Many of the visual decisions made in An American Werewolf are also stunning, the biggest example being the attack scene in the subway. The claustrophobic and tight angle that followed the poor victim gives viewers the impending feeling of dread that the scene required. However, as I had mentioned earlier, what really stands out is the work done by the legendary Rick Baker. He revolutionized the use of prosthetics for this film. The mangled corpse prosthetics for Jack and his deterioration over time was an amazing feat. Yet the coup de grace of Baker’s work is the transformation scene. Baker utilized a mixture of robotic parts with his renowned prosthetics to deliver a chilling, horrifying scene that viewers haven’t seen since the original Wolf Man. Baker not only expanded the extent to which prosthetics and effects can achieve, but also how they can affect future films. For the first time we learn that amazing effects and prosthetics can and will put butts in the seats! Baker was awarded for his amazing work with the first ever Oscar win in the best makeup category.

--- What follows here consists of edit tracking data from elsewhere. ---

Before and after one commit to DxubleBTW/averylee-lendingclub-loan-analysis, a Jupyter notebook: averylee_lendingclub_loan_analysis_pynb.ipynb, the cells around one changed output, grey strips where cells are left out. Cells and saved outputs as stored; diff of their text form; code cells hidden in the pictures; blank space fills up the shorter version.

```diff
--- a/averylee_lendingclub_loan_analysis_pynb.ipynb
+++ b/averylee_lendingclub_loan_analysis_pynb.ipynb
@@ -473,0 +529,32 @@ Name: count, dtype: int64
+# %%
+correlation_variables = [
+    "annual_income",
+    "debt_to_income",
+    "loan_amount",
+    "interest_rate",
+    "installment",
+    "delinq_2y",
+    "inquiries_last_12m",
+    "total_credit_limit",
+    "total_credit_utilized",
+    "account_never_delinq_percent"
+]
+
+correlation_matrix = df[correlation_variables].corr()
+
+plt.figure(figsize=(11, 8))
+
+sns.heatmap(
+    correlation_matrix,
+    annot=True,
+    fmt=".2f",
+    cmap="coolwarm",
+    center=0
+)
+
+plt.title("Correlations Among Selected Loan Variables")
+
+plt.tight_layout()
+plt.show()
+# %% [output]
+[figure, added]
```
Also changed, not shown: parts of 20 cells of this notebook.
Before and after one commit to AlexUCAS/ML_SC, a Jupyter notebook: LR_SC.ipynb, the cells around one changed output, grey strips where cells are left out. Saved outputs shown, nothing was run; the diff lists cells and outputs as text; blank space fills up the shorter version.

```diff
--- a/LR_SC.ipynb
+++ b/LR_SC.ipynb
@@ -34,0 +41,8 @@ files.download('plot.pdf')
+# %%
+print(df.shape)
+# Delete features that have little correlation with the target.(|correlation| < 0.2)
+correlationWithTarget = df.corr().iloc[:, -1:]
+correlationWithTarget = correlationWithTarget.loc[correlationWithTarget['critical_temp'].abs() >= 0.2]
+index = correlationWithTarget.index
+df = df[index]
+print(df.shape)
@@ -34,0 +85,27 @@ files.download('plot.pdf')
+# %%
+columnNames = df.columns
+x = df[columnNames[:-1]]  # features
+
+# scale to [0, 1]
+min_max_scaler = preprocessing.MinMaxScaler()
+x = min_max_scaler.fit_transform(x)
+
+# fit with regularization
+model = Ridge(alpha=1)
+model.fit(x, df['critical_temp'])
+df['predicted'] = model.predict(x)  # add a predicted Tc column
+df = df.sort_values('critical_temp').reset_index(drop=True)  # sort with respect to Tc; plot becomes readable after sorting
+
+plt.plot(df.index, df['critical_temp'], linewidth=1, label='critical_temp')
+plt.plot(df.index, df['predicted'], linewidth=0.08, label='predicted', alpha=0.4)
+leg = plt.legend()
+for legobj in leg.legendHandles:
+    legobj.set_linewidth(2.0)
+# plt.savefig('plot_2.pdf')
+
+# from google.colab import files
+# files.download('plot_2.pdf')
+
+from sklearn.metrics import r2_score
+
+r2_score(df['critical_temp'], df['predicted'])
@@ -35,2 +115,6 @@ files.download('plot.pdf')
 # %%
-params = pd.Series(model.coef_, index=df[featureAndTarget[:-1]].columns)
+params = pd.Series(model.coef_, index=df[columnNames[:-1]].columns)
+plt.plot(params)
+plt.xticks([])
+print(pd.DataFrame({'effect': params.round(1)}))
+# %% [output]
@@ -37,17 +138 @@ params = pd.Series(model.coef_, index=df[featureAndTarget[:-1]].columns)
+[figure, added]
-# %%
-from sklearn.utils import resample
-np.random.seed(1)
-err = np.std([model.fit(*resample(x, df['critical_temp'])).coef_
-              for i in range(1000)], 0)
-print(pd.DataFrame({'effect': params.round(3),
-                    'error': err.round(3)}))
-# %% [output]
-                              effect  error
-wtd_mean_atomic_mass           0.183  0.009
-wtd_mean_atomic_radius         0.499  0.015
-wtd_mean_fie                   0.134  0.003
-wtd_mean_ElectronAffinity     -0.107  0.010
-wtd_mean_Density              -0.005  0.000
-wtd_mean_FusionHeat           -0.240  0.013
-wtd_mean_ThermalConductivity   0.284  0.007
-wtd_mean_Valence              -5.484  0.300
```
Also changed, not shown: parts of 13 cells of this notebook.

David Naughton, Griffin Dunne, and Jenny Agutter make up the main cast of An American Werewolf, and all deliver solid performances. The soundtrack is composed of classics by Bobby Vinton, Sam Cooke, as well as Creedence Clearwater Revival. The music added to the film’s feeling of an American lost in London and at times even acts as a character. The song Blue Moon played during the transformation scene adds levity to the horrifying events on screen which once again adds to the overall feel of the film. However the obvious absence of the Warren Zevon classic “Werewolves of London” actually hurt me. It could have been the perfect song for the film!
An American Werewolf in London opened up as both a critical and commercial success, being praised for its humor and amazing visuals. It is still a beloved cult classic that has expanded the idea that makeup and effects are more than just enhancers for a film and was even ranked the 107th greatest film of all time by Empire magazine. It was included in Universal Studios Halloween Horror Nights, as well as given the radio treatment in 1997 by the BBC. The film spawned a sequel in 1997 and currently has talks of a remake. Fortunately the remake has hit a standstill because it’s hard to recapture the original draw of a film like this. When An American Werewolf was released audiences had not seen effects like that, it was unique and a huge draw. In today’s time we see CGI and effects everywhere, even in commercials! It just wouldn’t have the same appeal or effect, but that’s just one man’s opinion! Nevertheless An American Werewolf in London is a very solid film that everyone should see at least once in their lives, and the 35th anniversary of its release seems like the perfect time!
(W. Rob Texter);
(E. Chris Arroyo)